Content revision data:
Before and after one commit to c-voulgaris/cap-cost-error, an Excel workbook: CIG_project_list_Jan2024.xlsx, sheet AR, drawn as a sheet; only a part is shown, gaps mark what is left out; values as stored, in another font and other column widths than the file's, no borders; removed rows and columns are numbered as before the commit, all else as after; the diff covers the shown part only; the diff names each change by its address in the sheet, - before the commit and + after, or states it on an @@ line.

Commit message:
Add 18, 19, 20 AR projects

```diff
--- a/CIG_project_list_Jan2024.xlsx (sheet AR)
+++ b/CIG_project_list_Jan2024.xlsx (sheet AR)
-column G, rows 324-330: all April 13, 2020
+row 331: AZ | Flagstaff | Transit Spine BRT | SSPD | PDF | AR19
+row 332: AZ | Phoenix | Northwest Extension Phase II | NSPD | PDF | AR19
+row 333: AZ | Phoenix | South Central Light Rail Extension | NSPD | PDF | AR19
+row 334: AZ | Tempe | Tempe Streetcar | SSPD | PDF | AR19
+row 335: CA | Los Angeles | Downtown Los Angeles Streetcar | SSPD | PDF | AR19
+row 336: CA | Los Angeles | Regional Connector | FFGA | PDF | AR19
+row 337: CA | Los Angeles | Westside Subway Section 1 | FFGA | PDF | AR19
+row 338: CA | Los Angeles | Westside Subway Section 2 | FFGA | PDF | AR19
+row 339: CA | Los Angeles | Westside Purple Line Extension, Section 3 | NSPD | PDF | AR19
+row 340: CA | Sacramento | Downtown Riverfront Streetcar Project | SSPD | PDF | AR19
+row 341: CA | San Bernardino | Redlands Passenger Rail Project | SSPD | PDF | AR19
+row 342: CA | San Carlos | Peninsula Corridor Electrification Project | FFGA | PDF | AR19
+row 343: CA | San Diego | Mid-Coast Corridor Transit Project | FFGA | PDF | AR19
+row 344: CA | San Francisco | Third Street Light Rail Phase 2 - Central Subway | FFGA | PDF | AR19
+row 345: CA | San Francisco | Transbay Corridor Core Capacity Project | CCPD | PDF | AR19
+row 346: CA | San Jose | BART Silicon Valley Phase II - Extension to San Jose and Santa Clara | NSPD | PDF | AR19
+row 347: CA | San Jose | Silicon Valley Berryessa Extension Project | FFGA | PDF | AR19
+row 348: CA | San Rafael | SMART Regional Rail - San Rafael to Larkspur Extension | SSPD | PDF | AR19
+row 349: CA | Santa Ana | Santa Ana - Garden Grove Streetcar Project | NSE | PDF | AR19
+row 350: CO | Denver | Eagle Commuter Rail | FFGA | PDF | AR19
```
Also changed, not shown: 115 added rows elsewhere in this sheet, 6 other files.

---

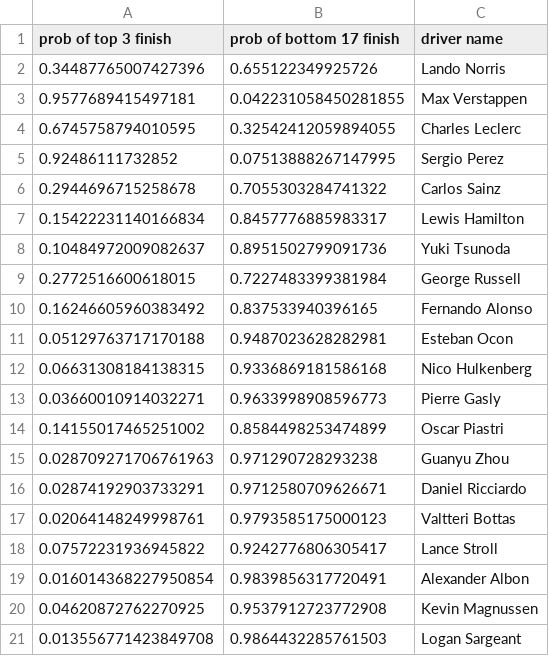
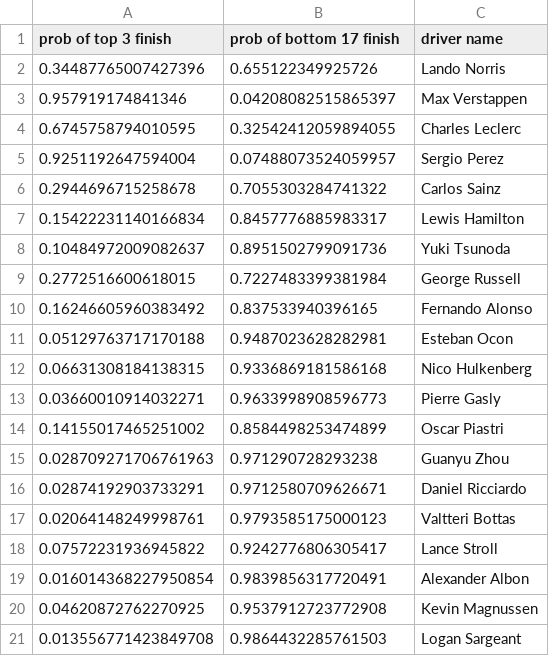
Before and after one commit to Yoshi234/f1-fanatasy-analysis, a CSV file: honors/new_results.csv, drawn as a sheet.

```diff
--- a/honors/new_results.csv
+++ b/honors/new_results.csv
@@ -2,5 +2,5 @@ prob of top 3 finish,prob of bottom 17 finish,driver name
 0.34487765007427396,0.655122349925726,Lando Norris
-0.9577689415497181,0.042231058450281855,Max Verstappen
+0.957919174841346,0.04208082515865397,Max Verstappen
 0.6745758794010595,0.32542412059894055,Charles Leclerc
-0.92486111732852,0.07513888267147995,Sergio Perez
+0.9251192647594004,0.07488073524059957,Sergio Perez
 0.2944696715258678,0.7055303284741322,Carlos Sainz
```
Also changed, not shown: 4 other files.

Task statement
Search the data for "Rail" and list every line in which it occurs.

Task response
+row 333: AZ | Phoenix | South Central Light Rail Extension | NSPD | PDF | AR19
+row 341: CA | San Bernardino | Redlands Passenger Rail Project | SSPD | PDF | AR19
+row 344: CA | San Francisco | Third Street Light Rail Phase 2 - Central Subway | FFGA | PDF | AR19
+row 348: CA | San Rafael | SMART Regional Rail - San Rafael to Larkspur Extension | SSPD | PDF | AR19
+row 350: CO | Denver | Eagle Commuter Rail | FFGA | PDF | AR19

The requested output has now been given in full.